The National Aquarium in Baltimore is an amazing place. It's a place you can sit down in front of a coral reef tank and watch the fish swim by, a place you can see dolphins jumping in a training session or streaking by the underwater viewing window, a place that holds pieces of Australia and the Amazon together under one roof. My family goes there quite often, especially since my husband's parents live in Baltimore. We headed up there this weekend, as we often do when we need a little cheering. My husband's parents are unfailingly loving and welcoming, so a few hours at the aquarium followed by an afternoon at their house is often the tune up we need.
Recently though there's something at the aquarium that upsets our daughter. They have a sea turtle named Calypso swimming in the main tank. Calypso is huge and I'm not sure exactly how old, but I remember her from visiting when I was in college. The problem is, Calypso has only one arm. She is a rescued turtle and at some point her arm became badly infected and had to be amputated. My daughter never noticed the missing arm until recently (growth and development are not an unmixed blessing, you see) but now that she has it really upsets her.
The first time she noticed she was almost in tears. We had to get a helpful volunteer to explain that Calypso is very happy in the tank. The kind woman explained that Calypso plays with the divers and insists that they pet her, and that she eats brussels sprouts like ice cream, and that seemed to be enough to calm our daughter down. We were able to go look at dolphins after that and enjoy the rest of the day. However ever since then our daughter repeatedly asks for a story about Calypso. Sometimes she uses the name and sometimes she says the "cutted-off-arm-turtle."
The request for the story comes out of the blue, sometimes at home while we're getting ready for bed, sometimes in the car, sometimes while we're out and about. We've probably told it about 30 times by now. I tell her the story each time, using the same words as much as I can. I gently explain that Calypso's arm got infected and was making her whole body sick, and she was sad and couldn't play. She was getting sicker and sicker and the vets couldn't make her better and were afraid she might die. Until one day a wise vet said they needed to cut off her arm. So they gave her medicine to make her sleepy and more medicine so she wouldn't feel pain and they very carefully removed her arm. When Calypso woke up from the medicine her infection was gone, she felt much better and was able to go swim with her friends in the tank and eat brussels sprouts and be petted by the divers.
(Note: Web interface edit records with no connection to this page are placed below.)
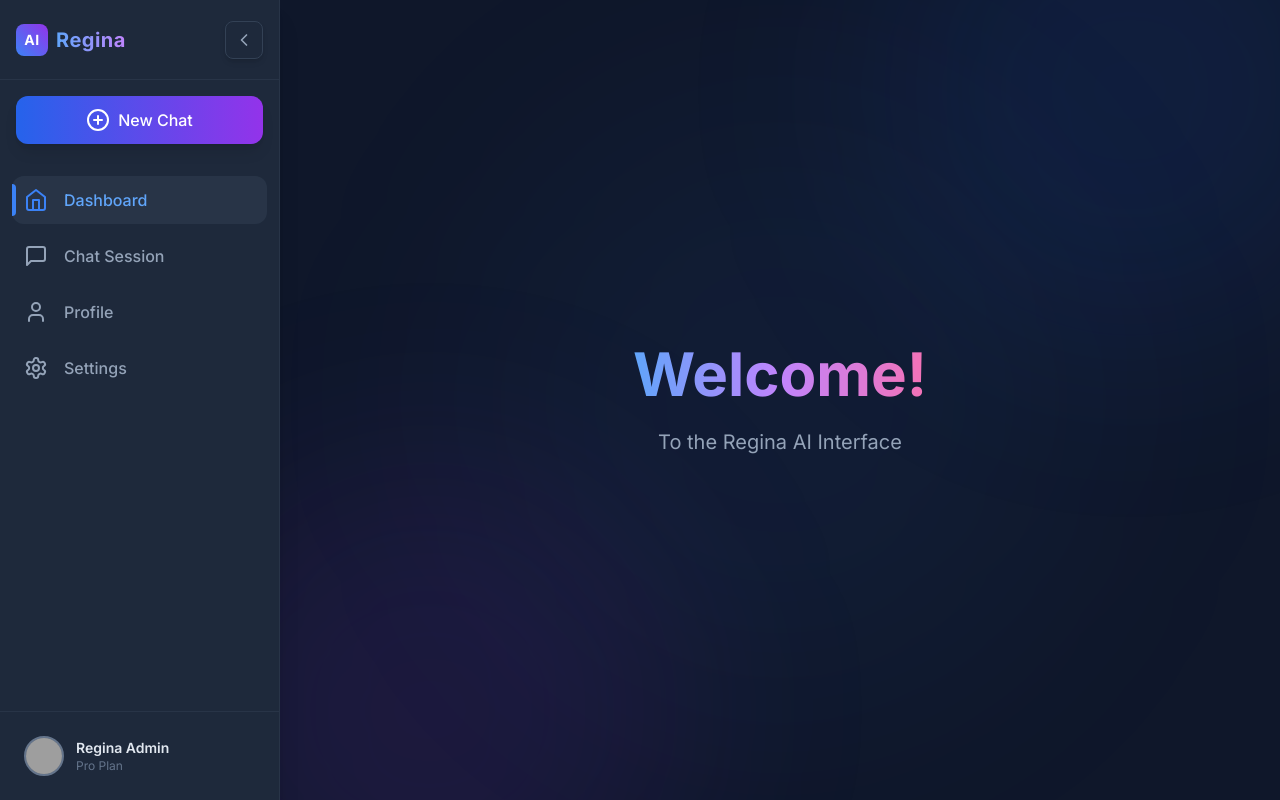
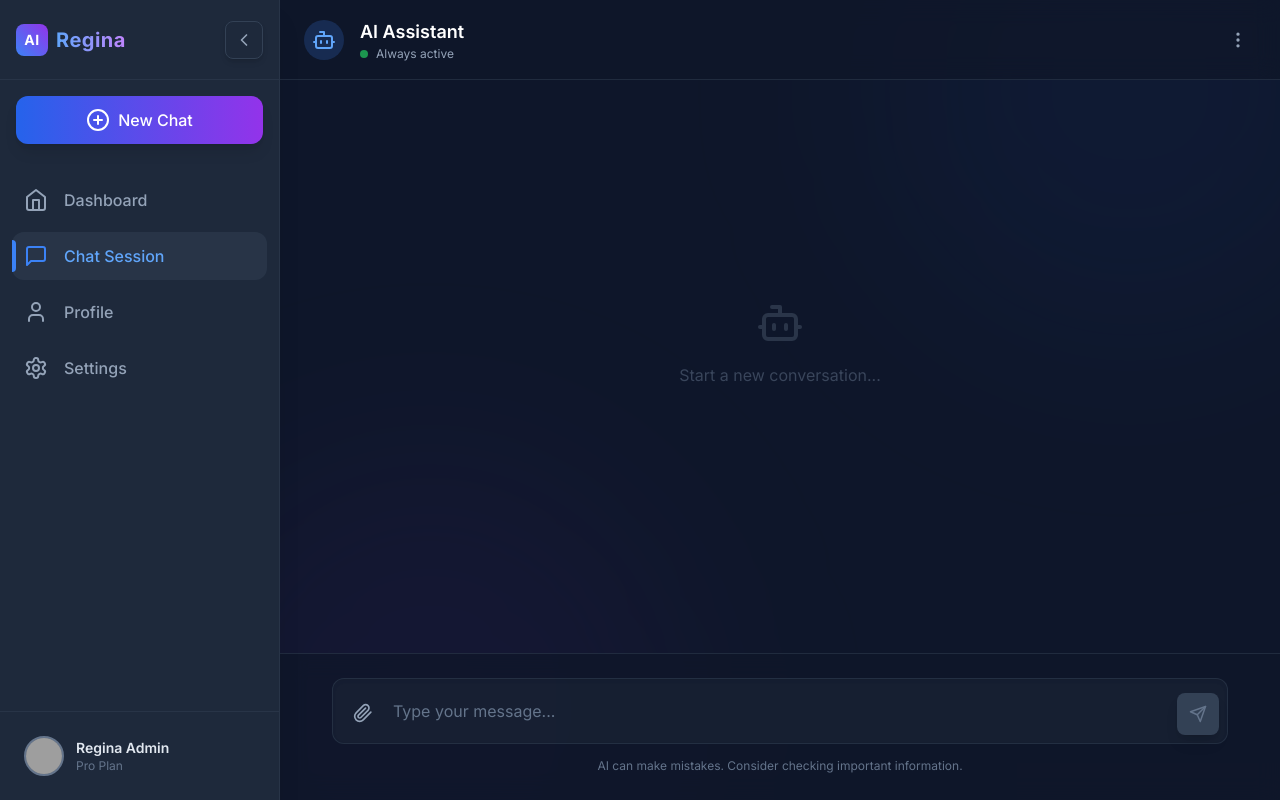
Before and after one commit to weilingpan/ai-native-project, a React (Vite) app: page /chat_session in a window 1280 px wide. Built offline with nearby package versions, Linux system fonts and the light colour scheme; grey boxes are pictures that could not be loaded.

Commit message:
feat: Implement `react-router-dom` for application navigation and add dynamic chat functionality to the `ChatInterface`.

```diff
--- a/src/App.jsx
+++ b/src/App.jsx
@@ -1,26 +1,16 @@
-import React, { useState } from 'react';
+import React from 'react';
 import Sidebar from './components/Sidebar';
 import ChatInterface from './components/ChatInterface';
 import Dashboard from './components/Dashboard';
 import { AnimatePresence, motion } from 'framer-motion';
+import { Routes, Route, useLocation } from 'react-router-dom';
 
 function App() {
-    const [currentView, setCurrentView] = useState('home');
-
-    const renderContent = () => {
-        switch (currentView) {
-            case 'home':
-                return <Dashboard />;
-            case 'chat':
-                return <ChatInterface />;
-            default:
-                return <div className="flex-1 flex items-center justify-center text-slate-500">Coming Soon</div>;
-        }
-    };
+    const location = useLocation();
 
     return (
         <div className="flex h-screen w-full bg-background overflow-hidden font-sans text-text">
-            <Sidebar activeItem={currentView} onNavigate={setCurrentView} />
+            <Sidebar />
             <main className="flex-1 h-full min-w-0 flex flex-col relative">
                 {/* Subtle background gradient effects */}
                 <div className="absolute top-0 left-0 w-full h-full overflow-hidden pointer-events-none z-0">
@@ -31,16 +21,25 @@ function App() {
                 {/* Content */}
                 <div className="relative z-10 w-full h-full flex flex-col">
                     <AnimatePresence mode='wait'>
-                        <motion.div
-                            key={currentView}
-                            initial={{ opacity: 0, x: 10 }}
-                            animate={{ opacity: 1, x: 0 }}
-                            exit={{ opacity: 0, x: -10 }}
-                            transition={{ duration: 0.2 }}
-                            className="w-full h-full flex flex-col"
-                        >
-                            {renderContent()}
-                        </motion.div>
+                        {/* We wrap Routes in motion.div based on key=location.pathname to animate page transitions if desired.
+                   However, AnimatePresence needs a direct child with key. The Routes component switches children.
+                   Common pattern is: <Routes location={location} key={location.pathname}>...
+               */}
+                        <Routes location={location} key={location.pathname}>
+                            <Route path="/" element={
+                                <PageWrapper>
+                                    <Dashboard />
+                                </PageWrapper>
+                            } />
+                            <Route path="/chat_session" element={
+                                <PageWrapper>
+                                    <ChatInterface />
+                                </PageWrapper>
+                            } />
+                            <Route path="*" element={
+                                <div className="flex-1 flex items-center justify-center text-slate-500">Coming Soon</div>
+                            } />
+                        </Routes>
                     </AnimatePresence>
                 </div>
             </main>
@@ -48,4 +47,17 @@ function App() {
     )
 }
 
+// Helper wrapper for page transition animations
+const PageWrapper = ({ children }) => (
+    <motion.div
+        initial={{ opacity: 0, x: 10 }}
+        animate={{ opacity: 1, x: 0 }}
+        exit={{ opacity: 0, x: -10 }}
+        transition={{ duration: 0.2 }}
+        className="w-full h-full flex flex-col"
+    >
+        {children}
+    </motion.div>
+);
+
 export default App;
--- a/src/components/ChatInterface.jsx
+++ b/src/components/ChatInterface.jsx
@@ -1,7 +1,52 @@
-import React from 'react';
+import React, { useState, useRef, useEffect } from 'react';
 import { Send, Paperclip, MoreVertical, Bot, User } from 'lucide-react';
+import { AnimatePresence, motion } from 'framer-motion';
 
 const ChatInterface = () => {
+    const [messages, setMessages] = useState([]);
+    const [inputValue, setInputValue] = useState('');
+    const messagesEndRef = useRef(null);
+
+    const scrollToBottom = () => {
+        messagesEndRef.current?.scrollIntoView({ behavior: "smooth" });
+    };
+
+    useEffect(() => {
+        scrollToBottom();
+    }, [messages]);
+
+    const handleSendMessage = () => {
+        if (!inputValue.trim()) return;
+
+        const userMessage = {
+            id: Date.now(),
+            text: inputValue,
+            sender: 'user',
+            timestamp: new Date().toLocaleTimeString([], { hour: '2-digit', minute: '2-digit' })
+        };
+
+        setMessages(prev => [...prev, userMessage]);
+        setInputValue('');
+
+        // Simulate AI Echo with a slight delay
+        setTimeout(() => {
+            const botMessage = {
+                id: Date.now() + 1,
+                text: inputValue, // Echoing the user's input
+                sender: 'bot',
+                timestamp: new Date().toLocaleTimeString([], { hour: '2-digit', minute: '2-digit' })
+            };
+            setMessages(prev => [...prev, botMessage]);
+        }, 600);
+    };
+
+    const handleKeyDown = (e) => {
+        if (e.key === 'Enter' && !e.shiftKey) {
+            e.preventDefault();
+            handleSendMessage();
+        }
+    };
+
     return (
         <div className="flex-1 flex flex-col h-full bg-slate-900/50 relative overflow-hidden">
             {/* Chat Header */}
@@ -25,44 +70,42 @@ const ChatInterface = () => {
 
             {/* Messages Area */}
             <div className="flex-1 overflow-y-auto p-6 space-y-6">
-                {/* Bot Message */}
-                <div className="flex gap-4 max-w-3xl">
-                    <div className="w-8 h-8 rounded-full bg-blue-500/20 flex items-center justify-center text-blue-400 shrink-0 mt-1">
-                        <Bot size={18} />
+                {messages.length === 0 ? (
+                    <div className="h-full flex flex-col items-center justify-center text-slate-500 opacity-50">
+                        <Bot size={48} className="mb-4 text-slate-600" />
+                        <p>Start a new conversation...</p>
                     </div>
-                    <div className="space-y-2">
-                        <div className="p-4 rounded-2xl bg-slate-800/50 text-slate-200 border border-slate-700/50 shadow-sm rounded-tl-none">
-                            <p>Hello! I'm your AI assistant. How can I help you today? I can assist with code, writing, analysis, and much more.</p>
-                        </div>
-                        <span className="text-xs text-slate-500 px-1">10:23 AM</span>
-                    </div>
-                </div>
-
-                {/* User Message */}
-                <div className="flex gap-4 max-w-3xl ml-auto flex-row-reverse">
-                    <div className="w-8 h-8 rounded-full bg-purple-500/20 flex items-center justify-center text-purple-400 shrink-0 mt-1">
-                        <User size={18} />
-                    </div>
-                    <div className="space-y-2">
-                        <div className="p-4 rounded-2xl bg-gradient-to-br from-blue-600 to-purple-600 text-white shadow-md rounded-tr-none">
-                            <p>Can you show me a react sidebar component?</p>
-                        </div>
-                        <span className="text-xs text-slate-500 px-1 text-right block">10:24 AM</span>
-                    </div>
-                </div>
-
-                {/* Bot Message */}
-                <div className="flex gap-4 max-w-3xl">
-                    <div className="w-8 h-8 rounded-full bg-blue-500/20 flex items-center justify-center text-blue-400 shrink-0 mt-1">
-                        <Bot size={18} />
-                    </div>
-                    <div className="space-y-2">
-                        <div className="p-4 rounded-2xl bg-slate-800/50 text-slate-200 border border-slate-700/50 shadow-sm rounded-tl-none">
-                            <p>Certainly! I can help you design a responsive and interactive sidebar using React and Tailwind CSS. Would you like it to have specific features like collapsible functionality?</p>
-                        </div>
-                        <span className="text-xs text-slate-500 px-1">10:25 AM</span>
-                    </div>
-                </div>
+                ) : (
+                    <AnimatePresence initial={false}>
+                        {messages.map((message) => (
+                            <motion.div
+                                key={message.id}
+                                initial={{ opacity: 0, y: 10 }}
+                                animate={{ opacity: 1, y: 0 }}
+                                className={`flex gap-4 max-w-3xl ${message.sender === 'user' ? 'ml-auto flex-row-reverse' : ''}`}
+                            >
+                                <div className={`w-8 h-8 rounded-full flex items-center justify-center shrink-0 mt-1 ${message.sender === 'user'
+                                        ? 'bg-purple-500/20 text-purple-400'
+                                        : 'bg-blue-500/20 text-blue-400'
+                                    }`}>
+                                    {message.sender === 'user' ? <User size={18} /> : <Bot size={18} />}
+                                </div>
+                                <div className={`space-y-2 max-w-[80%]`}>
+                                    <div className={`p-4 rounded-2xl shadow-md ${message.sender === 'user'
+                                            ? 'bg-gradient-to-br from-blue-600 to-purple-600 text-white rounded-tr-none'
+                                            : 'bg-slate-800/50 text-slate-200 border border-slate-700/50 rounded-tl-none'
+                                        }`}>
+                                        <p className="whitespace-pre-wrap">{message.text}</p>
+                                    </div>
+                                    <span className={`text-xs text-slate-500 px-1 block ${message.sender === 'user' ? 'text-right' : ''}`}>
+                                        {message.timestamp}
+                                    </span>
+                                </div>
+                            </motion.div>
+                        ))}
+                    </AnimatePresence>
+                )}
+                <div ref={messagesEndRef} />
             </div>
 
             {/* Input Area */}
@@ -74,10 +117,20 @@ const ChatInterface = () => {
                             <Paperclip size={20} />
                         </button>
                         <textarea
+                            value={inputValue}
+                            onChange={(e) => setInputValue(e.target.value)}
+                            onKeyDown={handleKeyDown}
                             placeholder="Type your message..."
                             className="flex-1 bg-transparent border-none focus:ring-0 text-slate-200 placeholder-slate-500 resize-none h-12 py-3 max-h-32"
                         />
-                        <button className="p-3 bg-blue-600 hover:bg-blue-500 text-white rounded-lg shadow-lg hover:shadow-blue-500/25 transition-all">
+                        <button
+                            onClick={handleSendMessage}
+                            disabled={!inputValue.trim()}
+                            className={`p-3 rounded-lg shadow-lg transition-all ${inputValue.trim()
+                                    ? 'bg-blue-600 hover:bg-blue-500 text-white hover:shadow-blue-500/25'
+                                    : 'bg-slate-700 text-slate-500 cursor-not-allowed'
+                                }`}
+                        >
                             <Send size={18} />
                         </button>
                     </div>
--- a/src/components/Sidebar.jsx
+++ b/src/components/Sidebar.jsx
@@ -8,21 +8,37 @@ import {
     Home,
     User,
     PlusCircle,
-    Search
 } from 'lucide-react';
 import classNames from 'classnames';
+import { useNavigate, useLocation } from 'react-router-dom';
 
-const Sidebar = ({ activeItem, onNavigate }) => {
+const Sidebar = () => {
     const [isOpen, setIsOpen] = useState(true);
+    const navigate = useNavigate();
+    const location = useLocation();
 
     const navItems = [
-        { id: 'home', icon: Home, label: 'Dashboard' },
-        { id: 'chat', icon: MessageSquare, label: 'Chat Session' },
-        { id: 'profile', icon: User, label: 'Profile' },
-        { id: 'settings', icon: Settings, label: 'Settings' },
+        { id: 'home', icon: Home, label: 'Dashboard', path: '/' },
+        { id: 'chat', icon: MessageSquare, label: 'Chat Session', path: '/chat_session' },
+        { id: 'profile', icon: User, label: 'Profile', path: '/profile' },
+        { id: 'settings', icon: Settings, label: 'Settings', path: '/settings' },
     ];
 
+    const getActiveItem = () => {
+        const currentPath = location.pathname;
+        if (currentPath === '/') return 'home';
+        if (currentPath.startsWith('/chat_session')) return 'chat';
+        const found = navItems.find(item => item.path !== '/' && currentPath.startsWith(item.path));
+        return found ? found.id : '';
+    };
+
+    const activeItem = getActiveItem();
+
     const toggleSidebar = () => setIsOpen(!isOpen);
+
+    const handleNavigation = (path) => {
+        navigate(path);
+    };
 
     return (
         <motion.div
@@ -62,6 +78,7 @@ const Sidebar = ({ activeItem, onNavigate }) => {
             {/* New Chat Button */}
             <div className="p-4">
                 <button
+                    onClick={() => handleNavigation('/chat_session')}
                     className={classNames(
                         "w-full flex items-center justify-center gap-2 bg-gradient-to-r from-blue-600 to-purple-600 hover:from-blue-500 hover:to-purple-500 text-white rounded-xl p-3 shadow-lg transition-all duration-300 group",
                         { 'px-0': !isOpen }
@@ -77,7 +94,7 @@ const Sidebar = ({ activeItem, onNavigate }) => {
                 {navItems.map((item) => (
                     <div
                         key={item.id}
-                        onClick={() => onNavigate(item.id)}
+                        onClick={() => handleNavigation(item.path)}
                         className={classNames(
                             "flex items-center gap-4 p-3 rounded-xl cursor-pointer transition-all duration-200 group relative",
                             {
--- a/src/main.jsx
+++ b/src/main.jsx
@@ -2,9 +2,12 @@ import React from 'react'
 import ReactDOM from 'react-dom/client'
 import App from './App'
 import './index.css'
+import { BrowserRouter } from 'react-router-dom'
 
 ReactDOM.createRoot(document.getElementById('root')).render(
     <React.StrictMode>
-        <App />
+        <BrowserRouter>
+            <App />
+        </BrowserRouter>
     </React.StrictMode>
 )
```
Also changed, not shown: package.json (+4 -3 lines), 1 other file (tests, documents, lock files or other folders).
This seems to be helping as this time at the aquarium there were no tears. We looked for Calypso and then went on to other exhibits and all seemed well. I wonder though what a three and a half-year old takes from a story like this, how she puts everything together. I know she knows what being sick is, since we've been doing a lot of that lately at our house. We've had to talk about death recently too as my daughter has both experienced the loss of our cat and also started asking questions like "where's your Mommy, Mimi?" to my mother. I don't want her to be afraid that when she is ill something dreadful is going to happen to her, and so far I don't think she is. I'm constantly surprised, though, at the new challenges parenting presents.